That’s a lot of heavy machinery needed to turn any album into a physical LP. And when CDs arrived and vinyl first fell out of favor, much of this equipment was scrapped or fell into disuse.
According to Saving, some of that pressing capacity was restored six or seven years ago. But in 2019, there were only two places in the world where you could produce a new lacquer for cutting records.
Just before the pandemic, one of these plants burned to the ground. Now there is only one left.
Already a bottleneck in the supply chain has become much narrower.
In the case of the Frogpond album, however, additional issues arose at the plating stage.
“What happened with Frogpond was that we had to reject the first press tests because they had, when I listened to them, I heard things that didn’t sound right,” says Saving. . “And they determined it was issues with the tackle. They listened to them and said, ‘No, we have to do this again.'”
Mistakes happen, says Saving. This is normal, especially when talking about analog processes.
But now he says they’re happening more, industry-wide. To find out why, he suggests I should speak to the most knowledgeable cutting engineer he works with: Chris Muth.
The people behind the vinyl
Muth has worked there for 40 years. He has one of the last record lasers in circulation and he is one of the few people who knows how to fix them, which is the bulk of his job.
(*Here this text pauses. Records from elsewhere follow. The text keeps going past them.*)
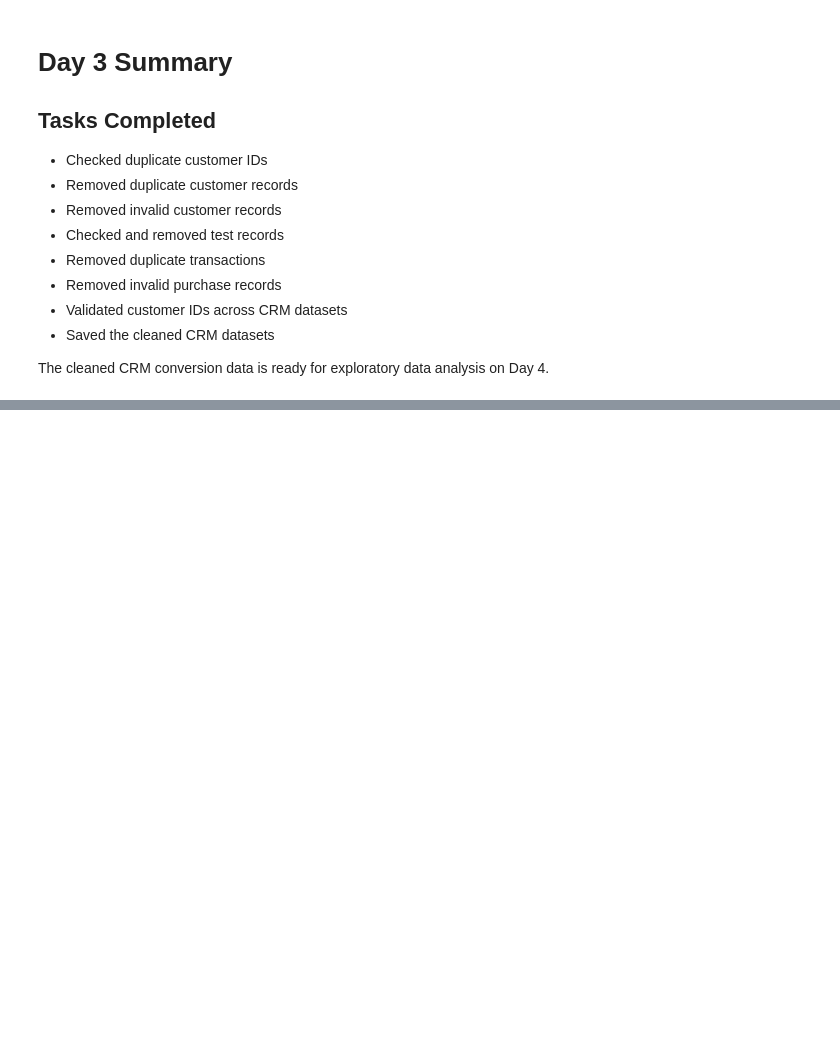
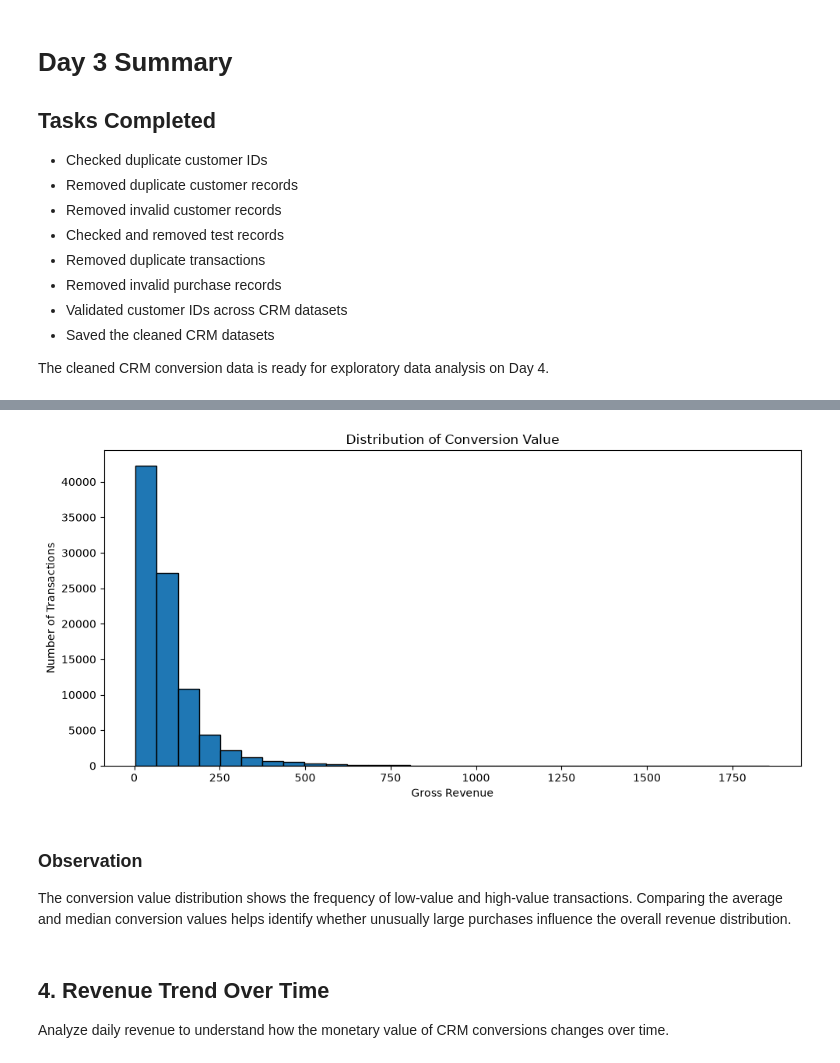
Before and after one commit to kalanidy/Infotact_intern_project1, a Jupyter notebook: Week1_member_c.ipynb, the cells around one changed output, grey strips where cells are left out. Cells and saved outputs as stored; diff of their text form; code cells hidden in the pictures; blank space fills up the shorter version.

```diff
--- a/Week1_member_c.ipynb
+++ b/Week1_member_c.ipynb
@@ -829,0 +986,24 @@ The cleaned CRM conversion data is ready for exploratory data analysis on Day 4.
+# %%
+plt.figure(figsize=(10, 5))
+
+plt.hist(
+    transactions_clean["gross_revenue"],
+    bins=30,
+    edgecolor="black"
+)
+
+plt.title("Distribution of Conversion Value")
+plt.xlabel("Gross Revenue")
+plt.ylabel("Number of Transactions")
+plt.tight_layout()
+plt.show()
+# %% [output]
+[figure, added]
+# %% [markdown]
+### Observation
+
+The conversion value distribution shows the frequency of low-value and high-value transactions. Comparing the average and median conversion values helps identify whether unusually large purchases influence the overall revenue distribution.
+# %% [markdown]
+## 4. Revenue Trend Over Time
+
+Analyze daily revenue to understand how the monetary value of CRM conversions changes over time.
```
Also changed, not shown: parts of 19 cells of this notebook, 1 other file.
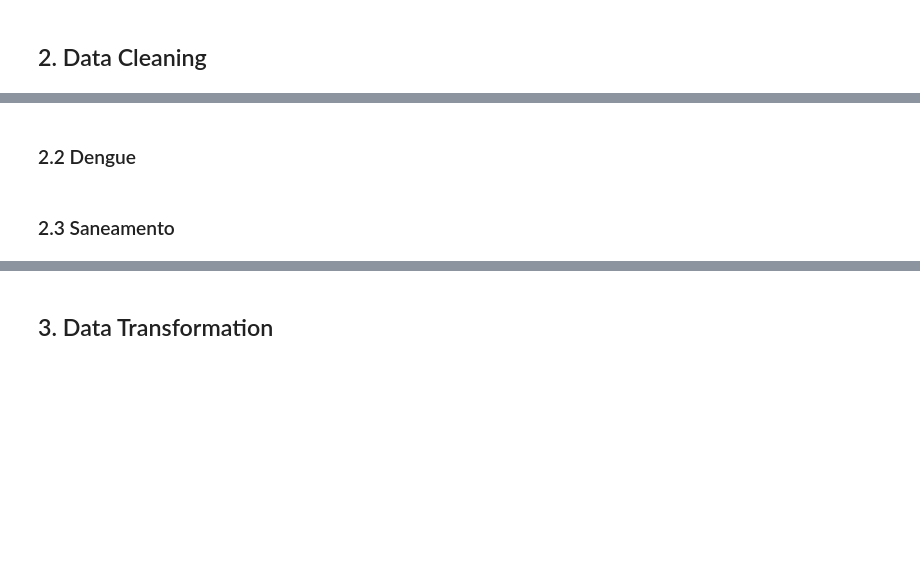
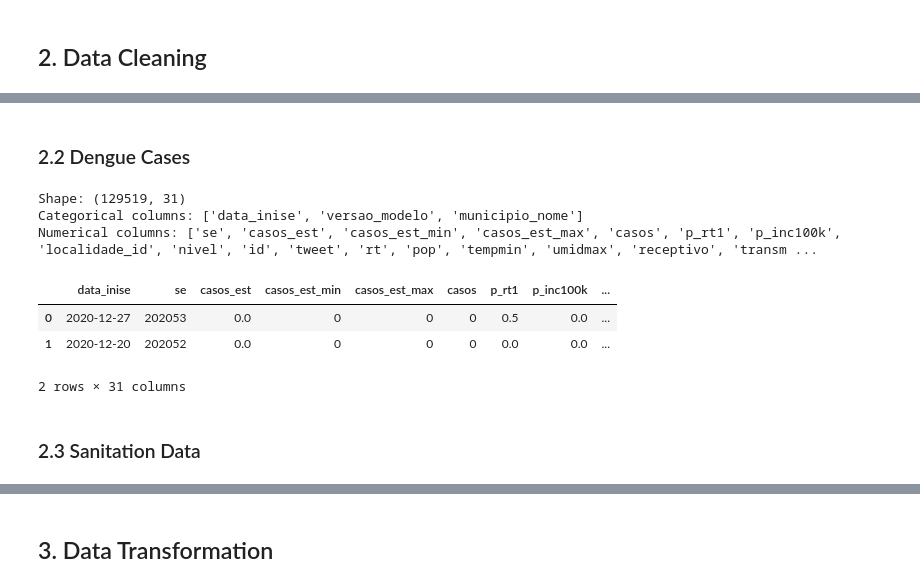
Before and after one commit to gabrielacmacc/cd-trabfinal, a Jupyter notebook: notebooks/dengue.ipynb, the cells around one changed output, grey strips where cells are left out. Cells and saved outputs as stored; diff of their text form; code cells hidden in the pictures; blank space fills up the shorter version.

```diff
--- a/notebooks/dengue.ipynb
+++ b/notebooks/dengue.ipynb
@@ -76,24 +125,30 @@ inmet_clean.head(2)
 # %% [markdown]
-### 2.2 Dengue
+### 2.2 Dengue Cases
 # %%
 dengue_clean = (
     dengue
     .pipe(normalize_column_names)
-    .pipe(handle_missing)
-    .pipe(drop_columns, [])
     .assign(
         municipio_nome=lambda df: normalize_city_name(fix_mojibake(df["municipio_nome"])),
         data_inise=lambda df: parse_dates(df["data_inise"], fmt="%Y-%m-%d"),
     )
 )
 
 cat_dengue, num_dengue = split_categorical_numerical(dengue_clean)
 print("Shape:", dengue_clean.shape)
 print("Categorical columns:", cat_dengue.columns.tolist())
 print("Numerical columns:", num_dengue.columns.tolist())
 dengue_clean.head(2)
+# %% [output]
+Shape: (129519, 31)
+Categorical columns: ['data_inise', 'versao_modelo', 'municipio_nome']
+Numerical columns: ['se', 'casos_est', 'casos_est_min', 'casos_est_max', 'casos', 'p_rt1', 'p_inc100k', 'localidade_id', 'nivel', 'id', 'tweet', 'rt', 'pop', 'tempmin', 'umidmax', 'receptivo', 'transm ...
+|  | data_inise | se | casos_est | casos_est_min | casos_est_max | casos | p_rt1 | p_inc100k | ... |
+| 0 | 2020-12-27 | 202053 | 0.0 | 0 | 0 | 0 | 0.5 | 0.0 | ... |
+| 1 | 2020-12-20 | 202052 | 0.0 | 0 | 0 | 0 | 0.0 | 0.0 | ... |
+2 rows × 31 columns
 # %% [markdown]
-### 2.3 Saneamento
+### 2.3 Sanitation Data
 # %%
 snis_sinisa_clean = (
     snis_sinisa
```
Also changed, not shown: parts of 52 cells of this notebook.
There are not enough machines to meet current demand, and the ones that are currently operating are overloaded. But Muth doesn’t worry about the machines. He worries about people.
“People have to make them work,” he explains. “It’s always the big bottleneck. Some baling factories have talked about going to three shifts and things like that. But if someone is going to lose body parts, it always happens on squad 12. -8. It’s just hard to be alert at 4 in the morning, and it’s a big dangerous machine. So there are all kinds of considerations to take into account. “
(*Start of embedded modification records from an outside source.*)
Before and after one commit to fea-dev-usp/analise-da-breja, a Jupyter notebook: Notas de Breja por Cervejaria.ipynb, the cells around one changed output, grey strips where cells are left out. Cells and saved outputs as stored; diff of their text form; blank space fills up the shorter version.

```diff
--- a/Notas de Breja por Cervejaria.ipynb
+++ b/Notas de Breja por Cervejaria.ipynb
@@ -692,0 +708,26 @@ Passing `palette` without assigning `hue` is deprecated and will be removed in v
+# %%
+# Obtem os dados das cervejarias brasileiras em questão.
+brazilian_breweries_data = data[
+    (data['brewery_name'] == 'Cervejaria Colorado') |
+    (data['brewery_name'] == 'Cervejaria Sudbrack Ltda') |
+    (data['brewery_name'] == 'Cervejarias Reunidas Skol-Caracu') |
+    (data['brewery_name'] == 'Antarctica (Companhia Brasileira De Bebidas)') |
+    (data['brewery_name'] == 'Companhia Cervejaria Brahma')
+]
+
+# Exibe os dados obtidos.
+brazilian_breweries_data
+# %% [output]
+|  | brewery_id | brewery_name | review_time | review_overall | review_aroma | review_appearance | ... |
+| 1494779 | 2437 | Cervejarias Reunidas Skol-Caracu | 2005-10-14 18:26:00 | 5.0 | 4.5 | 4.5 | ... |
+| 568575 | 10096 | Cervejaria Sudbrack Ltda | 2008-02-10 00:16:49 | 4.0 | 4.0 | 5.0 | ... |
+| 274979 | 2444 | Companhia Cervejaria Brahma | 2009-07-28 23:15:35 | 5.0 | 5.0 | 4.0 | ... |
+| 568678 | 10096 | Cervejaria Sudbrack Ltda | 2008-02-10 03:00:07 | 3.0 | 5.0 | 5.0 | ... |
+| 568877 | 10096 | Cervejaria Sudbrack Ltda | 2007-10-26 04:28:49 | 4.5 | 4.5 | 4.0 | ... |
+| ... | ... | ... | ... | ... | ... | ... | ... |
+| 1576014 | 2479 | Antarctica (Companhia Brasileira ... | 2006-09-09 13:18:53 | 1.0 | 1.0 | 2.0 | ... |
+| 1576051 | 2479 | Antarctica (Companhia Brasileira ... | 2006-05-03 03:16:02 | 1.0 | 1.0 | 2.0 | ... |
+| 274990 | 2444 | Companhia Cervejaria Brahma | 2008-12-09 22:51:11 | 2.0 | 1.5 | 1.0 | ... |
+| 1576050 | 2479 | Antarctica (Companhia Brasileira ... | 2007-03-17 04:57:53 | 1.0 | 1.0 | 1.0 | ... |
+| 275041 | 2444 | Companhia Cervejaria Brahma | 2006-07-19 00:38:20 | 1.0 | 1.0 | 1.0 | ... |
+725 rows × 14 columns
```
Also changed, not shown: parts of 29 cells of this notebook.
To speed up the supply chain of an object created using analog technology, people have to work longer hours.
And right now, everyone is angry with Adele for blocking the work. The megastar released their recent album 30 on half a million vinyl records. To do this, it requisitioned most of the vinyl press capacity in the world. This delayed the production of a long line of independent artists who were waiting their turn.
As we’ve learned, any mistake in this analog process can set a recording back several steps in production. In the case of Time Thief, a problem detected during a squeeze test sent the entire process back to the veneer.
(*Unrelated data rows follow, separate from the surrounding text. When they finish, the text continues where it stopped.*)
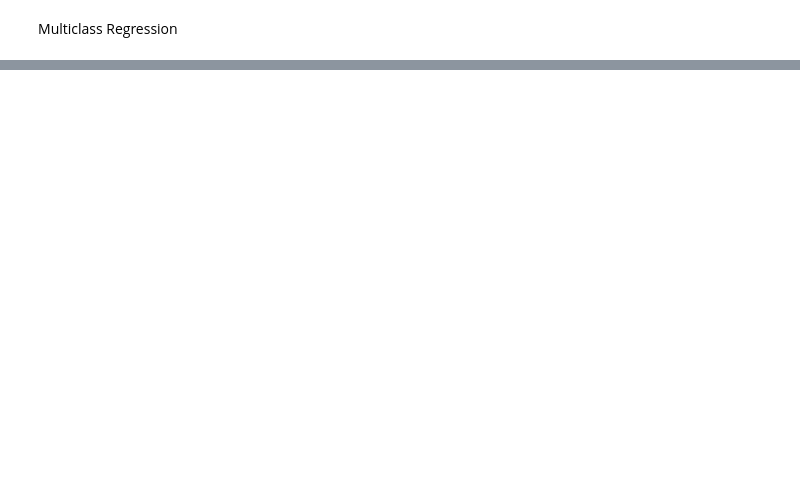
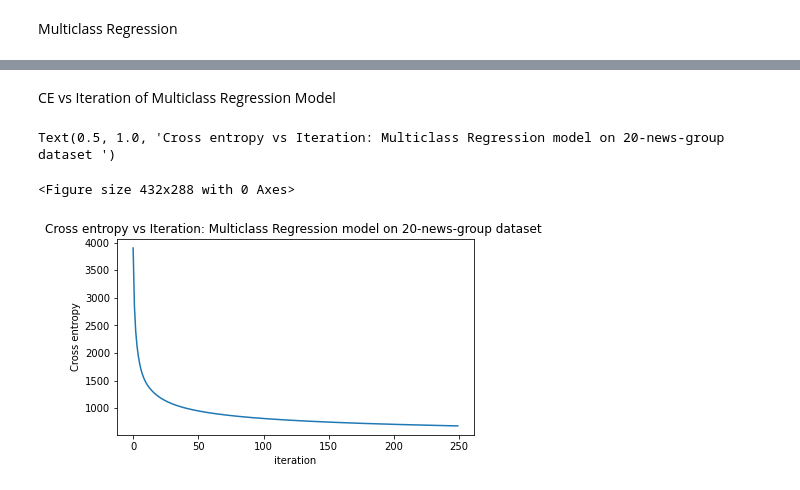
Before and after one commit to WillieHabim/COMP551-A2, a Jupyter notebook: COMP551_A2.ipynb, the cells around one changed output, grey strips where cells are left out. Saved outputs shown, nothing was run; the diff lists cells and outputs as text; code cells hidden in the pictures; blank space fills up the shorter version.

```diff
--- a/COMP551_A2.ipynb
+++ b/COMP551_A2.ipynb
@@ -188,0 +326,14 @@ Multiclass Regression
+# %%
+model = MulticlassRegression(X_news_train.shape[1], y_news_train.shape[1])
+# X_news_train_scaled = scaler.fit_transform(X_news_train.toarray())
+X_news_train_, X_news_valid, y_news_train_, y_news_valid = model_selection.train_test_split(
+    X_news_train, y_news_train, test_size = 0.5, random_state=1, shuffle=True)
+X_news_train_scaled = scaler.fit_transform(X_news_train_.toarray())
+X_news_valid_scaled = scaler.fit_transform(X_news_valid.toarray())
+ce_train, ce_valid = model.fit(X_news_train_scaled, y_news_train_, X_news_valid_scaled, y_news_valid)
+optimal_iter = ce_valid.argmin()
+print(optimal_iter)
+#Retrain model using optimal iter
+model = MulticlassRegression(X_news_train.shape[1], y_news_train.shape[1], max_iters=optimal_iter)
+X_news_train_scaled = scaler.fit_transform(X_news_train.toarray())
+ce_train, ce_valid = model.fit(X_news_train_scaled, y_news_train)
@@ -188,0 +421,13 @@ Multiclass Regression
+# %% [markdown]
+CE vs Iteration of Multiclass Regression Model
+# %%
+plt.clf()
+plt.figure(figsize=((16/9)*3.6,3.6))
+plt.plot(ce_train)
+plt.ylabel("Cross entropy")
+plt.xlabel("iteration")
+plt.title("Cross entropy vs Iteration: Multiclass Regression model on 20-news-group dataset ")
+# %% [output]
+Text(0.5, 1.0, 'Cross entropy vs Iteration: Multiclass Regression model on 20-news-group dataset ')
+<Figure size 432x288 with 0 Axes>
+[figure, added]
```
Also changed, not shown: parts of 25 cells of this notebook.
Mistakes in these early stages of production cost the same amount of money to correct whether you plan to print 500,000 discs like Adele or just 300 like Frogpond. Except that small farms rely on smaller profit margins – so mistakes can add up quickly and wipe out profitability.
Muth says this problem of scale is why vinyl factories will always be dominated by big groups and huge outings: the same thing happened with Michael Jackson in the 1980s. It’s just that when it comes to acquiring music, we – that is, a generation high on digital downloads – are not used to it.
“Everyone’s spoiled these days being able to just put something together on their laptop and hit the publish button and, bang, it’s in the world,” Muth says. “Especially with young people who have never lived like it was before, they have no idea of the process of making physical objects. This process usually takes almost six months, which drives groups crazy.”
For Michelle Bacon and the rest of Frogpond, the end product is worth the wait.
“When you sit down and listen to a record, it’s a special time for me, you know? It’s not like putting something in my CD player, ”says Bacon.
As Bacon describes, playing a record is a Event: by carefully revealing the vinyl of its jacket, placing it on the turntable and hearing the rich, textured sound coming from the speakers.
“For me, this is one of the most rewarding things,” she says. “It’s like the time and effort we’ve spent comes in this physical form. And with all of these supply chain issues, it’ll be even more of an accomplishment when we actually get it.”